_WHAT IS EXPECTED:_ Wherever the word "after" turns up in a line of the entries, copy that line.

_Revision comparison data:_

========================================================================

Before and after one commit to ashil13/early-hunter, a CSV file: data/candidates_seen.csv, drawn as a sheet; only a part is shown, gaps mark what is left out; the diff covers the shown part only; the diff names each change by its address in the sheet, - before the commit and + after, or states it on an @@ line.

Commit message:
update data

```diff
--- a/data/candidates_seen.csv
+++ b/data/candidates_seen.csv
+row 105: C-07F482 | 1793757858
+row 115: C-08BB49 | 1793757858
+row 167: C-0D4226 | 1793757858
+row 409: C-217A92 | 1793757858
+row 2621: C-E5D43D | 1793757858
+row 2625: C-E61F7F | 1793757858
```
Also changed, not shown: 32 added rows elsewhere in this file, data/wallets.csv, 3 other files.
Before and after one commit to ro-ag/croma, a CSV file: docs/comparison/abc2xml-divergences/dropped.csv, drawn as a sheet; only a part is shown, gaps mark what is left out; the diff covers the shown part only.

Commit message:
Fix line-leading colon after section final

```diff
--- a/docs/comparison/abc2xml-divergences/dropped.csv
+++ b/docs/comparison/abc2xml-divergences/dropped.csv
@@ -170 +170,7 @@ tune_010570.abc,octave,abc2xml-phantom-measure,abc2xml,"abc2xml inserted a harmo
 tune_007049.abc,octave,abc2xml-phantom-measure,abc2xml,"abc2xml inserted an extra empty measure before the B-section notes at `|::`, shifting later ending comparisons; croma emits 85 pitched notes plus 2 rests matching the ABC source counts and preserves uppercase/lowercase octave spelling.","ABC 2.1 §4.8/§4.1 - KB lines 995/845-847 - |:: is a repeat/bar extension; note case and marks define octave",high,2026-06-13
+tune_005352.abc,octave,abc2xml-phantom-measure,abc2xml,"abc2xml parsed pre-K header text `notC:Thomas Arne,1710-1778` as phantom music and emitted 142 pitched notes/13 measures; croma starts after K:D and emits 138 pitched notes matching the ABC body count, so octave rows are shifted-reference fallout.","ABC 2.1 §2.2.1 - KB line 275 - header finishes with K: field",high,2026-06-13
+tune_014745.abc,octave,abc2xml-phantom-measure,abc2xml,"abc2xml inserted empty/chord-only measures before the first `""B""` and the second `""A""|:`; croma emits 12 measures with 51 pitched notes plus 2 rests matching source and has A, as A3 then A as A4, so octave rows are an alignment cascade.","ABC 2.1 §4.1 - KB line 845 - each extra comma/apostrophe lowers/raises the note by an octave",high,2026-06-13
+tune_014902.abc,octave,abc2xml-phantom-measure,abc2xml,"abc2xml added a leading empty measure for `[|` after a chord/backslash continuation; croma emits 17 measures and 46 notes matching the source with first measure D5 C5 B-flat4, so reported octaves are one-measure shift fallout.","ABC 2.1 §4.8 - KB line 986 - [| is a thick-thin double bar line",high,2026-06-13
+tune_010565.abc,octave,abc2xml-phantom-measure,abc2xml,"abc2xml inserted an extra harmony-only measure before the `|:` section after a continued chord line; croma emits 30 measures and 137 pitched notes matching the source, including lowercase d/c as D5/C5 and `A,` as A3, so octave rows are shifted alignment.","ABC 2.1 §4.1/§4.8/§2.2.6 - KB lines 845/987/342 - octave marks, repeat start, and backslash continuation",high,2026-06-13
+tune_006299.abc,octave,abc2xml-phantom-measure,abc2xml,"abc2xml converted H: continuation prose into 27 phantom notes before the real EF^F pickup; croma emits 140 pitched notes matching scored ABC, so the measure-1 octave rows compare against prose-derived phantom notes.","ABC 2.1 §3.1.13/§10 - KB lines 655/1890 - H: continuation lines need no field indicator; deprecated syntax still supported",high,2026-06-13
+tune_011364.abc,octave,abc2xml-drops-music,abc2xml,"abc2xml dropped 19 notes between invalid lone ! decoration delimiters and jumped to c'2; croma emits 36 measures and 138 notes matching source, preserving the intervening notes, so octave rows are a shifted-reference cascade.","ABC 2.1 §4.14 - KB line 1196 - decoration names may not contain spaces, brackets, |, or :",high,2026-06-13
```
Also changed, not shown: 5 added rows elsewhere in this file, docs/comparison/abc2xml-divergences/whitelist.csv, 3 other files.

========================================================================

_REPLY:_
Before and after one commit to ashil13/early-hunter, a CSV file: data/candidates_seen.csv, drawn as a sheet; only a part is shown, gaps mark what is left out; the diff covers the shown part only; the diff names each change by its address in the sheet, - before the commit and + after, or states it on an @@ line.
Before and after one commit to ro-ag/croma, a CSV file: docs/comparison/abc2xml-divergences/dropped.csv, drawn as a sheet; only a part is shown, gaps mark what is left out; the diff covers the shown part only.
Fix line-leading colon after section final
+tune_005352.abc,octave,abc2xml-phantom-measure,abc2xml,"abc2xml parsed pre-K header text `notC:Thomas Arne,1710-1778` as phantom music and emitted 142 pitched notes/13 measures; croma starts after K:D and emits 138 pitched notes matching the ABC body count, so octave rows are shifted-reference fallout.","ABC 2.1 §2.2.1 - KB line 275 - header finishes with K: field",high,2026-06-13
+tune_014902.abc,octave,abc2xml-phantom-measure,abc2xml,"abc2xml added a leading empty measure for `[|` after a chord/backslash continuation; croma emits 17 measures and 46 notes matching the source with first measure D5 C5 B-flat4, so reported octaves are one-measure shift fallout.","ABC 2.1 §4.8 - KB line 986 - [| is a thick-thin double bar line",high,2026-06-13
+tune_010565.abc,octave,abc2xml-phantom-measure,abc2xml,"abc2xml inserted an extra harmony-only measure before the `|:` section after a continued chord line; croma emits 30 measures and 137 pitched notes matching the source, including lowercase d/c as D5/C5 and `A,` as A3, so octave rows are shifted alignment.","ABC 2.1 §4.1/§4.8/§2.2.6 - KB lines 845/987/342 - octave marks, repeat start, and backslash continuation",high,2026-06-13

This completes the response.